7.  Assign each mesh part the appropriate cut value in the S4Studio CAS Tools panel, and save your file.  I usually just save it over the exported LOD 0 mesh.

Remember, for our tutorial mirror the cut values are  - 

shadow - 0
frame - 1
mirror glass – 2

8.  You also need to move the Sims 2 mesh parts so that their positions lines up with the Sims 4 mesh locations. 

To move the frame, click on your frame group in the Scenes panel to select it.

Next,  click on the blue Z axis arrow and drag upward to move it in position.  You will also need to use the green Y Axis arrow to move it forward a bit.

9.  Follow the same procedure in step 8 to re-position  the shadow (southwallshadow) and mirror (simple_mirror_reflection) to match the position of the corresponding Sims 4 mesh parts.  

10.  Once the cut values are assigned, and the Sims 2 mesh parts are moved to match the Sims 4 mesh part locations, it's time to delete the Sims 4 mesh parts.  

Click on "s4studio_mesh_2" in the Scenes panel and click "x" to delete.

Follow the same procedure for  "s4studio_mesh_0" and  "s4studio_mesh_1"

Your three mapped Sims 2 mesh groups should be the only groups showing in the Scenes panel after this.

11.  Save your .blender with an appropriate file name.  

I usually just save it over the HLOD mesh (LOD 0) I exported from Sims4Studio to decrease the number of saved files in my project folder.

12.  Now, we need to make a lower poly version of the mesh for the MLOD group.

Open your LOD 0  .blender again. 

13.  In the menu panel on the right side of the screen, click on the little icon that looks like a wrench and on "Add Modifier."  

This will bring up a menu with lots of different options.

14.  Under "Generate,"  select "Decimate."

15.  In the panel that appears, change the Ratio from 1.0000 to .75 and click "Apply."  This will reduce the number of polys to 75% of the original.

TIP:   **The point at which the MLOD mesh appears in game is still fairly zoomed in on the screen, so we don’t want the appearance of our mesh to change at all from HLOD to MLOD. If reducing polys changes the shape of your mesh, you could use the same mesh from the HLOD in your final .package, reducing polys as much as possible before the mesh begins to distort.

16.  Save your MLOD mesh as "LOD 1" in your project folder.

17.  We must also have a MLOD and  HLOD sunshadow mesh for the new mirror. 

The sunshadow is your new mesh with just the shadow casting parts remaining.  So, for this tutorial, you will make your sunshadow just from Group 1 - the frame.
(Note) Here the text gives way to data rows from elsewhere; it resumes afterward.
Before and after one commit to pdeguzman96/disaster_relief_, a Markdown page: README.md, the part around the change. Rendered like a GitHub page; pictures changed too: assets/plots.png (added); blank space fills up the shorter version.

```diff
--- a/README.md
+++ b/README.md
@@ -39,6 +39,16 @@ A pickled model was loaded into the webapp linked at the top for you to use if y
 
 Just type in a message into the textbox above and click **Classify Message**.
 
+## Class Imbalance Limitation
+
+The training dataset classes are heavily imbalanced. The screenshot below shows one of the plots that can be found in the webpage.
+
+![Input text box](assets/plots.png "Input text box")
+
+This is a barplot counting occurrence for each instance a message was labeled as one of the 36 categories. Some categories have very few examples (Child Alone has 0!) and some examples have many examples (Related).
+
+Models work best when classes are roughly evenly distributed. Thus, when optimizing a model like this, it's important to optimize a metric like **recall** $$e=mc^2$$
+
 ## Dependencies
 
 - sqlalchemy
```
With the MLOD mesh still open, click on simple_mirror_reflection  in the Scenes panel to select it and then move your mouse into the in the User Persp window, and   click "x" to delete the mirror.

18.  Do the same for southwallshadow, the shadow group.
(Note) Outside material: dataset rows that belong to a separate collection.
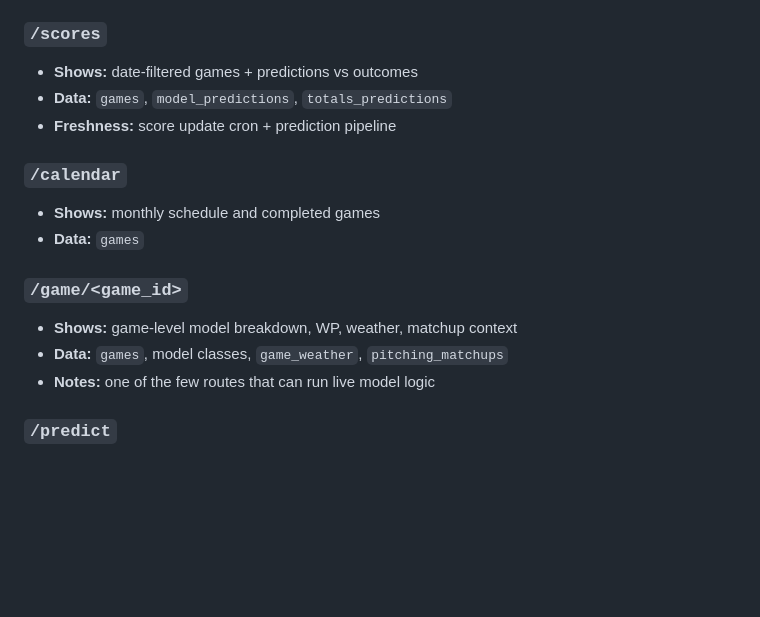
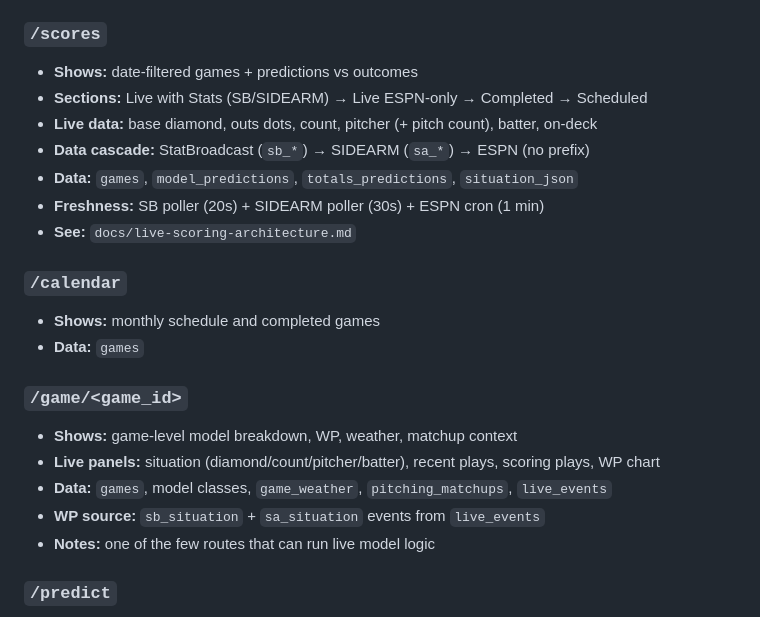
Before and after one commit to sams-claude-bot/college-baseball-predictor, a Markdown page: docs/DASHBOARD.md, the part around the change. GitHub-like rendering; blank space fills up the shorter version.

Commit message:
docs: add live-scoring-architecture.md, update DASHBOARD/MANIFEST/README/TOOLS
- New docs/live-scoring-architecture.md: complete overview of ESPN/SB/SIDEARM
  data flow, API details, sa_* field reference, coverage, services
- DASHBOARD.md: /scores and /game sections updated with live data details
- MANIFEST.md: added Live Scoring Daemons section
- README.md: added live data coverage line
- TOOLS.md: added Live Scoring Services section

```diff
--- a/docs/DASHBOARD.md
+++ b/docs/DASHBOARD.md
@@ -17,8 +17,12 @@
 
 ### `/scores`
 - **Shows:** date-filtered games + predictions vs outcomes
-- **Data:** `games`, `model_predictions`, `totals_predictions`
-- **Freshness:** score update cron + prediction pipeline
+- **Sections:** Live with Stats (SB/SIDEARM) → Live ESPN-only → Completed → Scheduled
+- **Live data:** base diamond, outs dots, count, pitcher (+ pitch count), batter, on-deck
+- **Data cascade:** StatBroadcast (`sb_*`) → SIDEARM (`sa_*`) → ESPN (no prefix)
+- **Data:** `games`, `model_predictions`, `totals_predictions`, `situation_json`
+- **Freshness:** SB poller (20s) + SIDEARM poller (30s) + ESPN cron (1 min)
+- **See:** `docs/live-scoring-architecture.md`
 
 ### `/calendar`
 - **Shows:** monthly schedule and completed games
@@ -26,7 +30,9 @@
 
 ### `/game/<game_id>`
 - **Shows:** game-level model breakdown, WP, weather, matchup context
-- **Data:** `games`, model classes, `game_weather`, `pitching_matchups`
+- **Live panels:** situation (diamond/count/pitcher/batter), recent plays, scoring plays, WP chart
+- **Data:** `games`, model classes, `game_weather`, `pitching_matchups`, `live_events`
+- **WP source:** `sb_situation` + `sa_situation` events from `live_events`
 - **Notes:** one of the few routes that can run live model logic
 
 ### `/predict`
```
Also changed, not shown: MANIFEST.md (+7 -0 lines), README.md (+1 -0 lines).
19.  Click on your remaining mesh part (the frame) in the Scenes panel to select it, and switch to "Edit Mode" if you are not already in it.

20.  Click on the tiny icon that looks like 3 shapes to open the Scene menus.  

21.  In the S4Studio CAS Tools box, change the cut value to "0" (zero).

22.  Save your new sunshadow mesh as LOD 1 Shadow.

23.  To make the LOD 0 (HLOD) sunshadow, re-open the LOD 0 .blender that you saved in Step 11.

24.   Now, follow the same procedure described in Steps 17 - 22 to create the HLOD sunshadow mesh.

25.  After deleting the extra groups and changing the Cut value to 0 (zero), save the new mesh as LOD 0 Shadow.

Congratulations -  now your converted meshes are ready for importing into Sims4Studio!  

Note:  If your cloned object had a 3rd LOD (LOD 2), you would follow the same procedure as in Steps 12 - 22 to further reduce polys and then create a sunshadow mesh for that LOD as well.

The next part of the tutorial will cover the 3 types of textures required for a Sims 4 Object:

Part 4-2  The Normal/Bump Map        COMING SOON!

Part 4-3  The RGB Specular                COMING SOON!

Please comment below if you have any questions or need help with this tutorial!